One remarkable thing in Paris is the quantity and quality of street art. I don't mean crappy tag vandalism, but thoughtful and beautiful art by folks like Jèrôme Mesnager, L'Atlas and Space Invader. Walking around Paris is fun for all the beautiful old buildings, but look closer at some of the new stuff illicitly stuck to the walls, too.
Flickr is a good place to find images of Parisian street art. The Paris street art group is good, as are the photos of yoyo (and his website), tofz4u, chais, vitostreet and others. But I'm really enjoying stumbling into them myself. Many of the installations are quite big and ambitious; the nights must be quiet.
I've been taking photos of street art when I can.

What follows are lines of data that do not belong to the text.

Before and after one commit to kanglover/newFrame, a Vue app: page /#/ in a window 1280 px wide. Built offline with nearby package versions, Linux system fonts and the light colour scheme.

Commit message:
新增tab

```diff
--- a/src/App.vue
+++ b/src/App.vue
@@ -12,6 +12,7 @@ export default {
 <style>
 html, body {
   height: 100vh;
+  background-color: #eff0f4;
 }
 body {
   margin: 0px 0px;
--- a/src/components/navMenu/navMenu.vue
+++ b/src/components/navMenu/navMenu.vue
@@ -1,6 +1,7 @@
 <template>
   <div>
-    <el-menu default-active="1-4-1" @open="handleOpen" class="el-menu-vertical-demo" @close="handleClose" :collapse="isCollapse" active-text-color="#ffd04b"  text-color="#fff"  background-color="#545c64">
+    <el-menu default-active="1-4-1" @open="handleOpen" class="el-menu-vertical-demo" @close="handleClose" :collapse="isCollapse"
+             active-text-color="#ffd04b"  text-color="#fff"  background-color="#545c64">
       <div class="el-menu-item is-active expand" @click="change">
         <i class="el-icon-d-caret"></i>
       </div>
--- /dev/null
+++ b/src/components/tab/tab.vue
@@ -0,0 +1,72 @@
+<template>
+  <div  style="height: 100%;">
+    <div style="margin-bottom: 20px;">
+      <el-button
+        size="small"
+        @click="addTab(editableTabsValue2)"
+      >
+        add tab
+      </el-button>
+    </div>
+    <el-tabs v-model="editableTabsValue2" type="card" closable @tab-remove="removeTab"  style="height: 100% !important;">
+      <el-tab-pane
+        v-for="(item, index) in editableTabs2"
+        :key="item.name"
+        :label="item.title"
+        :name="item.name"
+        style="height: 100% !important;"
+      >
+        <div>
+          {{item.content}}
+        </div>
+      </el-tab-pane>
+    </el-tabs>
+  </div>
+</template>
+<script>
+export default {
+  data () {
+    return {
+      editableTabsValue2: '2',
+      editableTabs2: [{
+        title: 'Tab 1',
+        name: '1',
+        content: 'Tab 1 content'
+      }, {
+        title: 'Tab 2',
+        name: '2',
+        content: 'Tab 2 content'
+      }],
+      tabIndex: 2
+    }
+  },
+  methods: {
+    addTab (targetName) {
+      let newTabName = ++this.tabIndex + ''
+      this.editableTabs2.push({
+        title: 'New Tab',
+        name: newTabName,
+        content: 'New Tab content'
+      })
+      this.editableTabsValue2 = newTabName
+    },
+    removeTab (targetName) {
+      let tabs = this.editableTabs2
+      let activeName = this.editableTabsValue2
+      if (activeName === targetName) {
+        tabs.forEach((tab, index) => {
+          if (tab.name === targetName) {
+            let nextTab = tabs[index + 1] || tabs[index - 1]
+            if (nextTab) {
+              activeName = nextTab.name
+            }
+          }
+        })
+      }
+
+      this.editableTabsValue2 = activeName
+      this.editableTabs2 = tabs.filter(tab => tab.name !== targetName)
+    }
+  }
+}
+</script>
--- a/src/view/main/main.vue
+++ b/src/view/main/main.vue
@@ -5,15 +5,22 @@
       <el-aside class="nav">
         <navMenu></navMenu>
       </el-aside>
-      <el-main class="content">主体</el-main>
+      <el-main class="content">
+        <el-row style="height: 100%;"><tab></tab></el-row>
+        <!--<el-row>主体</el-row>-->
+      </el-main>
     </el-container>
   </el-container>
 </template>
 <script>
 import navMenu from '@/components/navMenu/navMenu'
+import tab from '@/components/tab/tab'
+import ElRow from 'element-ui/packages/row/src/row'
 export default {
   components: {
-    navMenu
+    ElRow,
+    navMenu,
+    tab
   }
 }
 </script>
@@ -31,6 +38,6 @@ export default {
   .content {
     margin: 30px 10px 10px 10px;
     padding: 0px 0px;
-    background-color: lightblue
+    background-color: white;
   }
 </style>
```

I'm particularly taken by the Kufic stylings of L'Atlas; Arabic calligraphy is beautiful, and somewhat provocative in Paris. And I recently stumbled into a beautiful gallery at 23-25 rue Ramponeau in the 20th. There's an artist workspace nearby, so I imagine this was semi-authorized.

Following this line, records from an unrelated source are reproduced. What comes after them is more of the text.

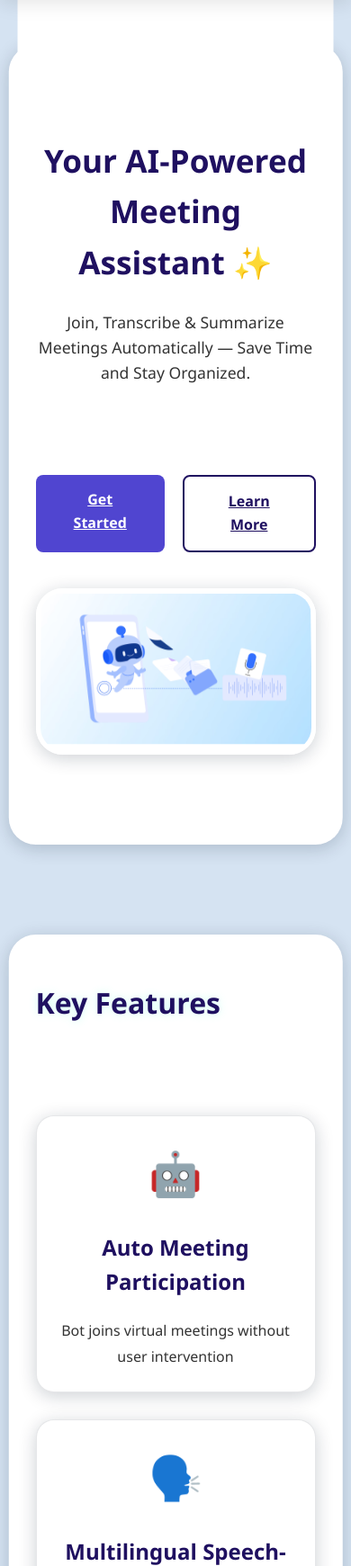
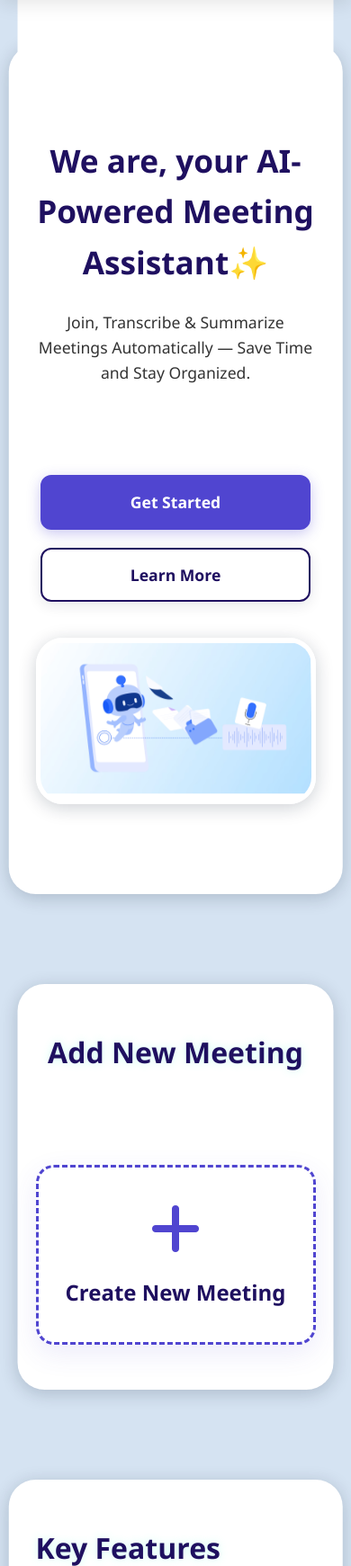
Before and after one commit to MRSHAKILS/meeting_workflow, a Django app: page / in a window 390 px wide. Shown: the part 122-1863 px from the top of the page at 90% size. Run offline with Django 5.2, Linux system fonts and the light colour scheme.

Commit message:
landingpage update 2

```diff
--- a/landing_page/static/css/styles.css
+++ b/landing_page/static/css/styles.css
@@ -162,9 +162,12 @@ section {
     margin-left: 25px;
 }
 
+/* ====================== */
+/* LOGIN/SIGNUP BUTTON */
+/* ====================== */
 .btn-login {
-    padding: 15px 35px;
-    border-radius: 8px;
+    padding: 12px 30px;
+    border-radius: 30px; /* More rounded shape */
     background: var(--skyblue);
     color: var(--navy);
     font-weight: 700;
@@ -720,6 +723,9 @@ section {
     }
 }
 /* Add to your CSS */
+/* ====================== */
+/* CTA BUTTONS (GET STARTED & LEARN MORE) */
+/* ====================== */
 .cta-buttons {
     display: flex;
     gap: 20px;
@@ -728,20 +734,193 @@ section {
 }
 
 .btn-primary {
-    padding: 15px 35px;
+    padding: 18px 45px;
     background: var(--skyblue);
     color: white;
+    border-radius: 12px;
+    font-weight: 700;
+    font-size: 1.3rem;
+    transition: var(--transition);
+    text-decoration: none;
+    box-shadow: 0 4px 15px rgba(80, 69, 208, 0.3);
+    border: 2px solid var(--skyblue);
+}
+
+.btn-primary:hover {
+    background: var(--navy);
+    color: white;
+    transform: translateY(-5px);
+    box-shadow: 0 8px 25px rgba(80, 69, 208, 0.4);
+}
+
+.btn-secondary {
+    padding: 18px 45px;
+    background: transparent;
+    color: var(--navy);
+    border: 2px solid var(--navy);
+    border-radius: 12px;
+    font-weight: 700;
+    font-size: 1.3rem;
+    transition: var(--transition);
+    text-decoration: none;
+    box-shadow: 0 4px 15px rgba(10, 25, 47, 0.1);
+}
+
+.btn-secondary:hover {
+    background: var(--navy);
+    color: white;
+    transform: translateY(-5px);
+    box-shadow: 0 8px 25px rgba(10, 25, 47, 0.2);
+}
+
+/* Responsive adjustments */
+@media (max-width: 768px) {
+    .btn-login {
+        padding: 10px 25px;
+        font-size: 1.1rem;
+    }
+
+    .cta-buttons {
+        flex-direction: column;
+        align-items: center;
+    }
+
+    .btn-primary,
+    .btn-secondary {
+        padding: 16px 40px;
+        font-size: 1.2rem;
+        width: 100%;
+        max-width: 300px;
+        text-align: center;
+    }
+}
+
+@media (max-width: 576px) {
+    .btn-login {
+        padding: 8px 20px;
+        font-size: 1rem;
+    }
+
+    .btn-primary,
+    .btn-secondary {
+        padding: 14px 30px;
+        font-size: 1.1rem;
+    }
+}
+/* ====================== */
+/* NAVBAR ADD MEETING LINK */
+/* ====================== */
+.nav-add-meeting {
+    background-color: var(--skyblue);
+    color: var(--navy) !important;
+    padding: 10px 20px;
     border-radius: 8px;
-    font-weight: 600;
+    font-weight: 700;
+    margin-right: 15px;
     transition: var(--transition);
 }
 
-.btn-secondary {
-    padding: 15px 35px;
-    background: transparent;
-    color: var(--navy);
-    border: 2px solid var(--navy);
-    border-radius: 8px;
-    font-weight: 600;
+.nav-add-meeting:hover {
+    background-color: var(--white);
+    transform: translateY(-3px);
+    box-shadow: 0 5px 15px rgba(100, 255, 218, 0.3);
+}
+
+.nav-add-meeting::after {
+    display: none; /* Remove underline effect for this special button */
+}
+
+/* ====================== */
+/* ADD MEETING SECTION */
+/* ====================== */
+.add-meeting {
+    background-color: transparent;
+    text-align: center;
+    padding: 100px 0;
+}
+
+.add-meeting::before {
+    content: '';
+    position: absolute;
+    top: 50px;
+    left: 50%;
+    transform: translateX(-50%);
+    width: 90%;
+    height: calc(100% - 100px);
+    background-color: var(--white);
+    border-radius: 30px;
+    z-index: -1;
+    box-shadow: var(--shadow);
+}
+
+.add-meeting-box {
+    max-width: 600px;
+    margin: 60px auto 0;
+}
+
+.add-meeting-btn {
+    display: flex;
+    flex-direction: column;
+    align-items: center;
+    justify-content: center;
+    height: 300px;
+    background-color: var(--white);
+    border: 3px dashed var(--skyblue);
+    border-radius: 20px;
+    color: var(--skyblue);
+    text-decoration: none;
+    transition: var(--transition);
+    padding: 40px;
+    box-shadow: 0 10px 30px rgba(80, 69, 208, 0.1);
+}
+
+.add-meeting-btn:hover {
+    transform: translateY(-10px);
+    box-shadow: 0 15px 40px rgba(80, 69, 208, 0.2);
+    border-color: var(--navy);
+    background-color: rgba(80, 69, 208, 0.05);
+}
+
+.add-meeting-btn i {
+    font-size: 5rem;
+    margin-bottom: 20px;
     transition: var(--transition);
 }
+
+.add-meeting-btn span {
+    font-size: 1.8rem;
+    font-weight: 700;
+    color: var(--navy);
+    transition: var(--transition);
+}
+
+.add-meeting-btn:hover i {
+    transform: scale(1.2);
+    color: var(--navy);
+}
+
+.add-meeting-btn:hover span {
+    color: var(--skyblue);
+}
+
+/* Responsive adjustments */
+@media (max-width: 768px) {
+    .add-meeting-btn {
+        height: 250px;
+    }
+
+    .add-meeting-btn i {
+        font-size: 4rem;
+    }
+
+    .add-meeting-btn span {
+        font-size: 1.5rem;
+    }
+}
+
+@media (max-width: 576px) {
+    .add-meeting-btn {
+        height: 200px;
+        padding: 30px;
+    }
+}
--- a/landing_page/templates/page.html
+++ b/landing_page/templates/page.html
@@ -21,6 +21,7 @@
             </div>
             <ul class="nav-links">
                 <li><a href="#home">Home</a></li>
+                <li><a href="/add-meeting/">Add Meeting</a></li>
                 <li><a href="#features">Features</a></li>
                 <li><a href="#how-it-works">How It Works</a></li>
                 <li><a href="#about">About Us</a></li>
@@ -30,19 +31,29 @@
     </nav>
 
     <!-- Home Section -->
-    <!-- Improved Hero Section -->
-<section class="home" id="home">
+  <section class="home" id="home">
     <div class="container">
-        <h1 class="main-heading">Your AI-Powered Meeting Assistant ✨</h1>
+        <h1 class="main-heading">We are, your AI-Powered Meeting Assistant✨</h1>
         <p class="subtitle">Join, Transcribe & Summarize Meetings Automatically — Save Time and Stay Organized.</p>
         <div class="cta-buttons">
             <a href="/login/" class="btn-primary">Get Started</a>
             <a href="#features" class="btn-secondary">Learn More</a>
         </div>
         <div class="hero-image">
-            <img src="{% static 'images/first_animation2.gif' %}"
-                 alt="AI Meeting Assistant in action"
-                 loading="lazy">
+            <img src="{% static 'images/first_animation2.gif' %}" alt="AI Meeting Assistant">
+        </div>
+    </div>
+</section>
+
+<!-- Add meeting section -->
+<section class="add-meeting" id="add-meeting">
+    <div class="container">
+        <h2 class="section-title">Add New Meeting</h2>
+        <div class="add-meeting-box">
+            <a href="/create-meeting/" class="add-meeting-btn">
+                <i class="fas fa-plus"></i>
+                <span>Create New Meeting</span>
+            </a>
         </div>
     </div>
 </section>
```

A few days ago I had about enough of French food so I went looking for something "ethnic". Paris is big and there's all kinds of food here, but Indian, Thai, Mexican, even Greek are all a bit dicey. So we ended up with Italian, at a little place near me in the Marais called L'Enoteca. I'd walked by a dozen times, always impressed by the care of the daily menus and wine choices.
Generally in Paris if you find a place where the staff cares about what they're doing, you'll eat well. As it was at L'Enoteca. My strongest memory is of the pasta with duck. Excellent fresh tagliatelle, shreds of duck nicely peppered. Simple, elegant, perfect. The Italian wine list is excellent and modestly priced to match the menus. It's clear the owner has pride, and that translates to a good experience.
The best eating in France is in the country; in Paris what that means is finding places with regional specialities. L'Ambassade d'Auvergne is a good example, simple food from the Massif Central. But while the food is simple this place near Pompidou is elegant, good staff and nice tables.
I started with the assortment of cured pork; some ham, rillettes, blood sausage, and dry sausage. All excellent, particularly the ham. Ken was happy with his wild boar terrine but the best starter was the simple lentil salad with bits of bacon. Perfectly prepared. For a main corse we had duck breast and sausages, all served with aligot. Aligot is a riffe on mashed potatoes, mixed thoroughly with hard cheese to an elastic consistency. Hearty simple fare, very satisfiying. We'll be back.
PS: I've rolled the food posts back into my normal blog. No need for two feeds anymore.